- Those claiming the legal professional privilege should produce an affidavit sworn by a lawyer from the solicitors or the litigant or both to prove that the communications in the files are confidential; and they were created for the dominant purpose of providing legal advice in anticipation of litigation that was taking place or reasonably apprehended.
- The Court is unable to assess the “dominant purpose” test in respect of the subject documents without some evidence on oath and possibly some limited cross examination.
- In assessing any claim for legal professional privilege the timing of the dominant purpose and the anticipated proceedings should be considered with respect to the documents sought.
- Further the following may also be relevant: the circumstances in which any external advice is sought and its disclosure, and whether privilege has been waived or not .
- That assessment is usually done after consideration of evidence on oath.

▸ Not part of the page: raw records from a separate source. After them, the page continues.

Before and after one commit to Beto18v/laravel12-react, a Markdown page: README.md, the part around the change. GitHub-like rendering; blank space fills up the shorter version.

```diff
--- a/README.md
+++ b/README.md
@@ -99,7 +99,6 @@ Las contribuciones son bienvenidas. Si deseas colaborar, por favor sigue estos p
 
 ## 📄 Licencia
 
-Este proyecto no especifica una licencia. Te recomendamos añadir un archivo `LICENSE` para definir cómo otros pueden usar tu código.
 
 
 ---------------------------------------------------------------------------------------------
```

- The issue of waiver of the legal professional privilege cannot be determined without sworn evidence.
- The Court is unable to assess a claim of legal professional privilege in relation to a category of documents without properly tested evidence before the Court on oath and inspection of particular documents, if necessary.

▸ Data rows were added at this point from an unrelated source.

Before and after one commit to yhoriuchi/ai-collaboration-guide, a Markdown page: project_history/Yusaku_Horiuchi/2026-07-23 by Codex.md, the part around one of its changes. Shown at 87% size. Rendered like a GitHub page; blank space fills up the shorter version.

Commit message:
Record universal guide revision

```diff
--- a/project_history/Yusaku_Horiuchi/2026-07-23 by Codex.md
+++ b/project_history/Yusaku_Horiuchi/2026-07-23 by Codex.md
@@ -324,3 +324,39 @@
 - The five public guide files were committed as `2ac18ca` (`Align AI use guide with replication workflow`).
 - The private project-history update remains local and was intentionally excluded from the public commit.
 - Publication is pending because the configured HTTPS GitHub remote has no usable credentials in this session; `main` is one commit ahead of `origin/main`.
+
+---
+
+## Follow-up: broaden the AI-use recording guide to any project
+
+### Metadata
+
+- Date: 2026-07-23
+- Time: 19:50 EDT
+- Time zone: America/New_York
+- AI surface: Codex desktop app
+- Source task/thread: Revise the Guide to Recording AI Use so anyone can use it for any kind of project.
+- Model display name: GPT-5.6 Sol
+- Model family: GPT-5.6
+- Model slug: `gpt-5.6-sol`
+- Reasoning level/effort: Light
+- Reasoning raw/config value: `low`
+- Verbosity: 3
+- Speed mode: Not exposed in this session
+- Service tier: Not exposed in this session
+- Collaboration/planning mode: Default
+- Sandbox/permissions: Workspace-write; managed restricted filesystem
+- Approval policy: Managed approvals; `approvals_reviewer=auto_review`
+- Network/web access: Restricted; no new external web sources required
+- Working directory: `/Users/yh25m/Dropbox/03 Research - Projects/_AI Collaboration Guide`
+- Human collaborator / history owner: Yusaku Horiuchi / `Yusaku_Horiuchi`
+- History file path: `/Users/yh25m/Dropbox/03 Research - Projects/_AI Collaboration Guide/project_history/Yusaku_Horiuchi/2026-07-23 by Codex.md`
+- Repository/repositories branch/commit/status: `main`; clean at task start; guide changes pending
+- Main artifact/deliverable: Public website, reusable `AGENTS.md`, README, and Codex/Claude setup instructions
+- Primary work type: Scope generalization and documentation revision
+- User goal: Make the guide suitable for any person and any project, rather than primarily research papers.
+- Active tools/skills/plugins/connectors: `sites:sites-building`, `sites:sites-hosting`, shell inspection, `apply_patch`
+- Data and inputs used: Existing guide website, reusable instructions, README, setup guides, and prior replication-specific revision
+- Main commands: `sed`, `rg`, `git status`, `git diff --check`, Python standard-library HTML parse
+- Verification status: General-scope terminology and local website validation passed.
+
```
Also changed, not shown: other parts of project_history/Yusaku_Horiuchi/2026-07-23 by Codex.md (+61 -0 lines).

Kingley & Arndale  FMCAfam 600 saw Purdon Sully FM dealing with an objection to evidence on the basis of legal professional privilege. In so doing Her Honour found that: